Additionally, if I have to do a huge amount of research I find I have to pace myself; I can’t do it all at once nor can I intellectually absorb several different strands of research at the same time. So for example in Spiritwalker I concentrated in book one on the Mali/Mande, Celtic, Phoenician, and Roman elements (a truly vast amount of material to become even marginally familiar with) and left the situation the Americas fairly vague (using Cat’s relative ignorance of the Americas as my cover), and then delved more deeply into the setting of the Americas once the narrative moved to the Antilles.

In general I prefer to know as much as possible about background and landscape as I write, but there are times (as above) when I literally cannot take in that much information all at once so I focus on one element or region of landscape and culture knowing that I’m going to get to another one later.

Other times it is preferable for me to wait because unexpected ideas or synchronicities can emerge as I work. In fact, some of the best twists evolve organically out of an evolving landscape that would and could not have shown up if I had sat down beforehand and worked it all out before I had started writing the story and living in the world through the characters.

I have learned to be patient, that it is sometimes important to sit back and not over-prepare, to let things come to me out of the aether. It is always amazing to stumble across exactly the thing I need, in the strangest place, the last place I would think to be looking. This process of suddenly finding a piece of information that illuminates a plot complication or a character or cultural question in just exactly the right way to complement the story happens again and again. I don’t know how to explain it.

Yet I do also do a great deal of targeted research and landscape creation to order to build up as grounded a reality as I can manage.

SO: I build a basic scaffolding (the big picture) and enough details to give me a fundamental sense of place. From that point forward big and small develop in tandom. The map reveals the territory. Details limn the culture.

For the Crossroads trilogy I put together several 3-ring binders with lists and lists of details, things like a list of the names of plants and foods, information on the gods and the cosmology, and even a cost of living table (so useful!). [A wiki would serve the same purpose.] By having them available for easy reference, it is easy to make things consistent and to build on what has come before.

As well, these details really do illuminate the larger culture in a way a long chronology of the land’s history would not (although I usually have a version of that, too). I find that material culture and the religious, cosmological, and artistic sensibilities of a place are crucial to the way I write. I want to know how they grow food and how exchange works in the culture, not just a list of kings or wars.
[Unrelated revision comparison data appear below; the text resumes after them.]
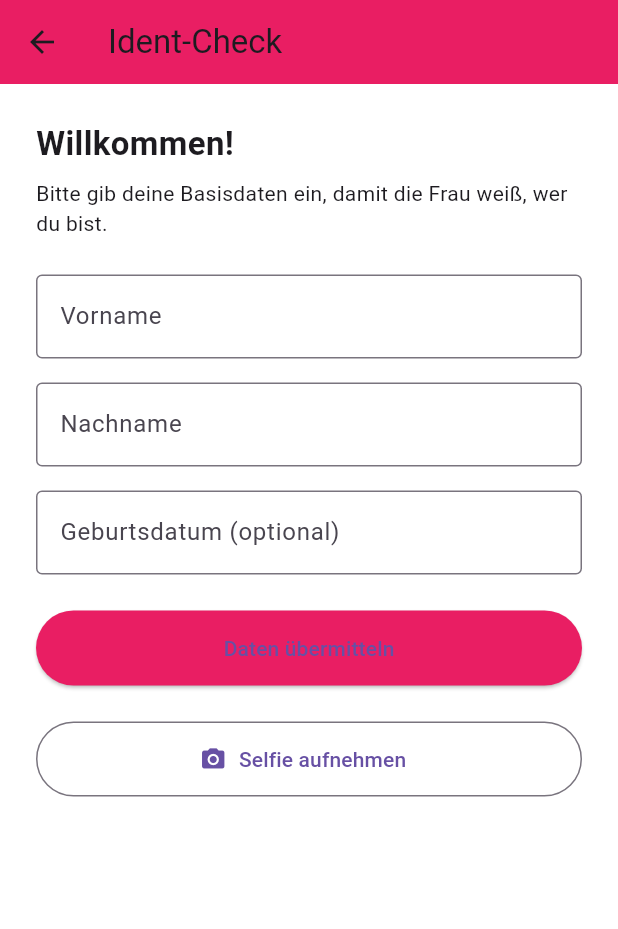
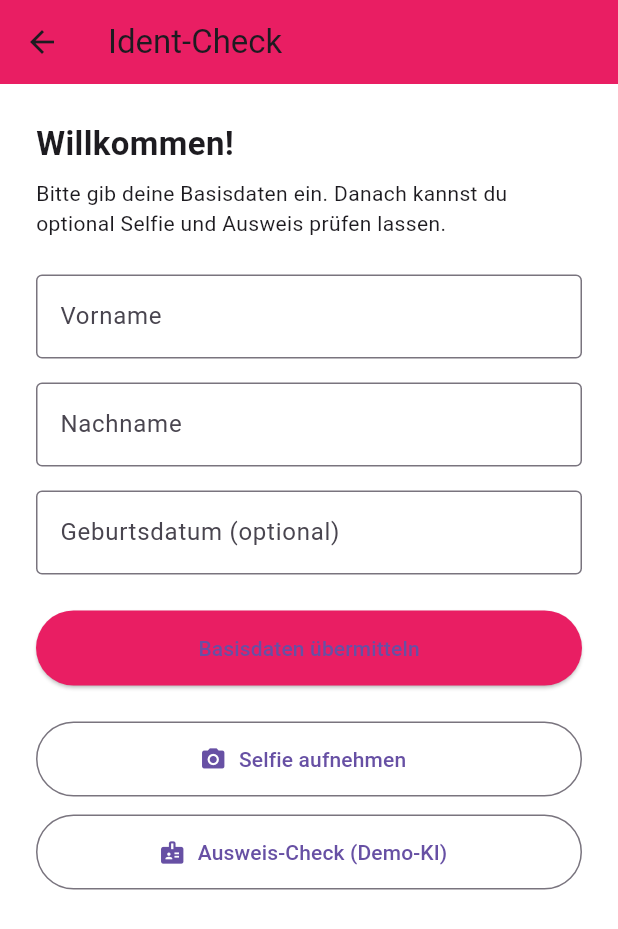
Before and after one commit to skberlin/mysafedaddy, a Flutter app: the InvitationScreen screen opened by its route, after a tap on "Einladung erstellen", after a tap on "Als Gast testen", on a phone screen of 412 x 824 dp. Shown: the top 929 px of the screen. Run offline on Flutter 3.47's test engine with Material 3 defaults, Android fonts, the phone set to English and light mode, and no system bars; our stand-ins replace camera, cloud_firestore, firebase_auth, firebase_core; accounts and stored records are empty.

Commit message:
feat(kys_demo): Ausweis-Check Simulation, Trust-Level-Update, UI-Flow abgeschlossen

```diff
--- a/lib/core/router/app_router.dart
+++ b/lib/core/router/app_router.dart
@@ -12,6 +12,7 @@ import '../../features/safety_timer/presentation/screens/safety_timer_screen.dar
 import '../../features/invitation/presentation/screens/invitation_screen.dart';
 import '../../features/invitation/presentation/screens/guest_invite_screen.dart';
 import '../../features/identification/presentation/screens/selfie_capture_screen.dart';
+import '../../features/identification/presentation/screens/id_verification_screen.dart';
 
 class AppRouter {
   static Route<dynamic>? generateRoute(RouteSettings settings) {
@@ -59,7 +60,8 @@ class AppRouter {
         return MaterialPageRoute(builder: (_) => const HomeScreen());
 
       case '/emergency-contacts':
-        return MaterialPageRoute(builder: (_) => const EmergencyContactsScreen());
+        return MaterialPageRoute(
+            builder: (_) => const EmergencyContactsScreen());
 
       case '/safety-timer':
         return MaterialPageRoute(builder: (_) => const SafetyTimerScreen());
@@ -79,6 +81,12 @@ class AppRouter {
           builder: (_) => SelfieCaptureScreen(inviteId: inviteId),
         );
 
+      case '/id-verification':
+        final inviteId = settings.arguments as String;
+        return MaterialPageRoute(
+          builder: (_) => IdVerificationScreen(inviteId: inviteId),
+        );
+
       default:
         return MaterialPageRoute(
           builder: (_) => const Scaffold(
--- a/lib/features/invitation/presentation/screens/guest_invite_screen.dart
+++ b/lib/features/invitation/presentation/screens/guest_invite_screen.dart
@@ -70,9 +70,7 @@ class _GuestInviteScreenState extends State<GuestInviteScreen> {
       if (!snap.exists) {
         if (!mounted) return;
         ScaffoldMessenger.of(context).showSnackBar(
-          const SnackBar(
-            content: Text("Einladung existiert nicht mehr."),
-          ),
+          const SnackBar(content: Text("Einladung existiert nicht mehr.")),
         );
         return;
       }
@@ -89,10 +87,8 @@ class _GuestInviteScreenState extends State<GuestInviteScreen> {
         'verifiedAt': FieldValue.serverTimestamp(),
       };
 
-      // global speichern
       await _inviteRef.set(updateData, SetOptions(merge: true));
 
-      // spiegeln bei der Frau
       if (ownerUid != null) {
         await FirebaseFirestore.instance
             .collection('users')
@@ -110,8 +106,8 @@ class _GuestInviteScreenState extends State<GuestInviteScreen> {
           title: const Text("Vielen Dank"),
           content: const Text(
             "Deine Basisdaten wurden übermittelt.\n"
-            "Als nächstes kannst du ein Selfie aufnehmen, "
-            "damit die Frau weiß, wer du bist.",
+            "Optional kannst du jetzt noch ein Selfie und einen Ausweis-Check "
+            "durchführen, um das Vertrauen zu erhöhen.",
           ),
           actions: [
             TextButton(
@@ -124,9 +120,7 @@ class _GuestInviteScreenState extends State<GuestInviteScreen> {
     } catch (e) {
       if (!mounted) return;
       ScaffoldMessenger.of(context).showSnackBar(
-        SnackBar(
-          content: Text("Fehler beim Speichern der Daten: $e"),
-        ),
+        SnackBar(content: Text("Fehler beim Speichern der Daten: $e")),
       );
     }
   }
@@ -186,8 +180,8 @@ class _GuestInviteScreenState extends State<GuestInviteScreen> {
               ),
               const SizedBox(height: 8),
               const Text(
-                "Bitte gib deine Basisdaten ein, damit die Frau weiß, "
-                "wer du bist.",
+                "Bitte gib deine Basisdaten ein. Danach kannst du optional "
+                "Selfie und Ausweis prüfen lassen.",
               ),
               const SizedBox(height: 24),
 
@@ -224,12 +218,11 @@ class _GuestInviteScreenState extends State<GuestInviteScreen> {
                   backgroundColor: Colors.pink,
                   minimumSize: const Size(double.infinity, 50),
                 ),
-                child: const Text("Daten übermitteln"),
+                child: const Text("Basisdaten übermitteln"),
               ),
 
               const SizedBox(height: 24),
 
-              // ---------- SELFIE BUTTON ----------
               OutlinedButton.icon(
                 onPressed: () {
                   Navigator.pushNamed(
@@ -244,6 +237,23 @@ class _GuestInviteScreenState extends State<GuestInviteScreen> {
                 ),
                 label: const Text("Selfie aufnehmen"),
               ),
+
+              const SizedBox(height: 12),
+
+              OutlinedButton.icon(
+                onPressed: () {
+                  Navigator.pushNamed(
+                    context,
+                    '/id-verification',
+                    arguments: widget.inviteId,
+                  );
+                },
+                icon: const Icon(Icons.badge),
+                style: OutlinedButton.styleFrom(
+                  minimumSize: const Size(double.infinity, 50),
+                ),
+                label: const Text("Ausweis-Check (Demo-KI)"),
+              ),
             ],
           ),
         ),
--- a/lib/features/invitation/presentation/screens/invitation_screen.dart
+++ b/lib/features/invitation/presentation/screens/invitation_screen.dart
@@ -43,7 +43,6 @@ class _InvitationScreenState extends State<InvitationScreen> {
 
     final globalRef =
         FirebaseFirestore.instance.collection('invites').doc();
-
     final inviteId = globalRef.id;
 
     final data = {
@@ -51,7 +50,10 @@ class _InvitationScreenState extends State<InvitationScreen> {
       'createdAt': FieldValue.serverTimestamp(),
       'status': 'open',
       'verifiedBasic': false,
+      'selfiePresent': false,
       'selfieVerified': false,
+      'idVerified': false,
+      'badgeLevel': 0,
     };
 
     await globalRef.set(data);
@@ -59,7 +61,6 @@ class _InvitationScreenState extends State<InvitationScreen> {
     await _invitesRef().doc(inviteId).set(data);
 
     if (!mounted) return;
-
     ScaffoldMessenger.of(context).showSnackBar(
       SnackBar(
         content: Text("Einladung erstellt: $inviteId"),
@@ -102,7 +103,7 @@ class _InvitationScreenState extends State<InvitationScreen> {
           }
 
           return ListView.separated(
-            padding: const EdgeInsets.only(bottom: 100),
+            padding: const EdgeInsets.only(bottom: 100, top: 8),
             itemCount: docs.length,
             separatorBuilder: (_, __) => const SizedBox(height: 12),
             itemBuilder: (context, index) {
@@ -113,14 +114,16 @@ class _InvitationScreenState extends State<InvitationScreen> {
               final status = data['status'] ?? 'open';
               final guestFirstName = data['guestFirstName'];
               final guestLastName = data['guestLastName'];
-
               final guestName = (guestFirstName != null &&
                       guestFirstName.toString().isNotEmpty)
                   ? "$guestFirstName ${guestLastName ?? ''}"
                   : null;
 
               final verifiedBasic = data['verifiedBasic'] == true;
+              final selfiePresent = data['selfiePresent'] == true;
               final selfieVerified = data['selfieVerified'] == true;
+              final idVerified = data['idVerified'] == true;
+              final badgeLevel = (data['badgeLevel'] ?? 0) as int;
 
               return Container(
                 margin: const EdgeInsets.symmetric(horizontal: 16),
@@ -132,18 +135,26 @@ class _InvitationScreenState extends State<InvitationScreen> {
                 child: Column(
                   crossAxisAlignment: CrossAxisAlignment.start,
                   children: [
-                    const Text("Einladungscode:",
-                        style: TextStyle(fontWeight: FontWeight.bold)),
+                    const Text(
+                      "Einladungscode:",
+                      style:
+                          TextStyle(fontWeight: FontWeight.bold, fontSize: 14),
+                    ),
                     const SizedBox(height: 4),
                     SelectableText(inviteId),
 
                     const SizedBox(height: 8),
-                    const Text("Link:",
-                        style: TextStyle(fontWeight: FontWeight.bold)),
+                    const Text(
+                      "Link:",
+                      style:
+                          TextStyle(fontWeight: FontWeight.bold, fontSize: 14),
+                    ),
                     SelectableText(
                       _buildLink(inviteId),
-                      style:
-                          const TextStyle(color: Colors.blueAccent, fontSize: 13),
+                      style: const TextStyle(
+                        color: Colors.blueAccent,
+                        fontSize: 13,
+                      ),
                     ),
 
                     const SizedBox(height: 8),
@@ -158,11 +169,15 @@ class _InvitationScreenState extends State<InvitationScreen> {
                               Text("Gast: $guestName"),
                             ],
                           )
-                        : const Text("Gast hat Daten noch nicht ausgefüllt."),
+                        : const Text(
+                            "Gast hat Daten noch nicht ausgefüllt.",
+                            style:
+                                TextStyle(fontSize: 13, color: Colors.grey),
+                          ),
 
                     const SizedBox(height: 8),
 
-                    // ---------- STATUS BLOCK ----------
+                    // ---------- STATUS / BADGE ----------
                     Column(
                       crossAxisAlignment: CrossAxisAlignment.start,
                       children: [
@@ -182,8 +197,10 @@ class _InvitationScreenState extends State<InvitationScreen> {
                                   ? "Ident-Status: Basisdaten bestätigt"
                                   : "Ident-Status: noch offen",
                               style: TextStyle(
-                                color:
-                                    verifiedBasic ? Colors.green : Colors.grey,
+                                color: verifiedBasic
+                                    ? Colors.green
+                                    : Colors.grey,
+                                fontSize: 13,
                               ),
                             ),
                           ],
@@ -192,23 +209,58 @@ class _InvitationScreenState extends State<InvitationScreen> {
                         Row(
                           children: [
                             Icon(
-                              selfieVerified
+                              selfieVerified || selfiePresent
                                   ? Icons.face_retouching_natural
                                   : Icons.face,
-                              color:
-                                  selfieVerified ? Colors.green : Colors.grey,
+                              color: (selfieVerified || selfiePresent)
+                                  ? Colors.green
+                                  : Colors.grey,
                               size: 20,
                             ),
                             const SizedBox(width: 6),
                             Text(
-                              selfieVerified
+                              (selfieVerified || selfiePresent)
                                   ? "Selfie: vorhanden"
                                   : "Selfie: noch ausstehend",
                               style: TextStyle(
-                                color: selfieVerified
+                                color: (selfieVerified || selfiePresent)
                                     ? Colors.green
                                     : Colors.grey,
+                                fontSize: 13,
                               ),
+                            ),
+                          ],
+                        ),
+                        const SizedBox(height: 4),
+                        Row(
+                          children: [
+                            Icon(
+                              idVerified ? Icons.badge : Icons.badge_outlined,
+                              color:
+                                  idVerified ? Colors.green : Colors.grey,
+                              size: 20,
+                            ),
+                            const SizedBox(width: 6),
+                            Text(
+                              idVerified
+                                  ? "Ausweis-Check: bestätigt"
+                                  : "Ausweis-Check: noch offen",
+                              style: TextStyle(
+                                color:
+                                    idVerified ? Colors.green : Colors.grey,
+                                fontSize: 13,
+                              ),
+                            ),
+                          ],
+                        ),
+                        const SizedBox(height: 4),
+                        Row(
+                          children: [
+                            const Icon(Icons.shield, size: 20),
+                            const SizedBox(width: 6),
+                            Text(
+                              "Trust-Level: $badgeLevel / 3",
+                              style: const TextStyle(fontSize: 13),
                             ),
                           ],
                         ),
```
Also changed, not shown: lib/features/identification/presentation/screens/id_verification_screen.dart (added, +298 -0 lines).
Characters have an identity that has to do with who they are, where they live, and who their ancestors are/background is. People do not live in a vacuum; they are influenced by their surrounding culture(s) and by their interactions, by their upbringings and their assumptions and elements such as their basic material well being and their understanding of how society and the people around them view them and what their space may be or should be in society.

My goal is always to create an architecture of a world that has both the frame and the ornament, if you will. I have to have a sense of what I want to build before I can truly start but I also have to leave myself open to the unexpected discovery. For me, the heart of world-building lies in that balance.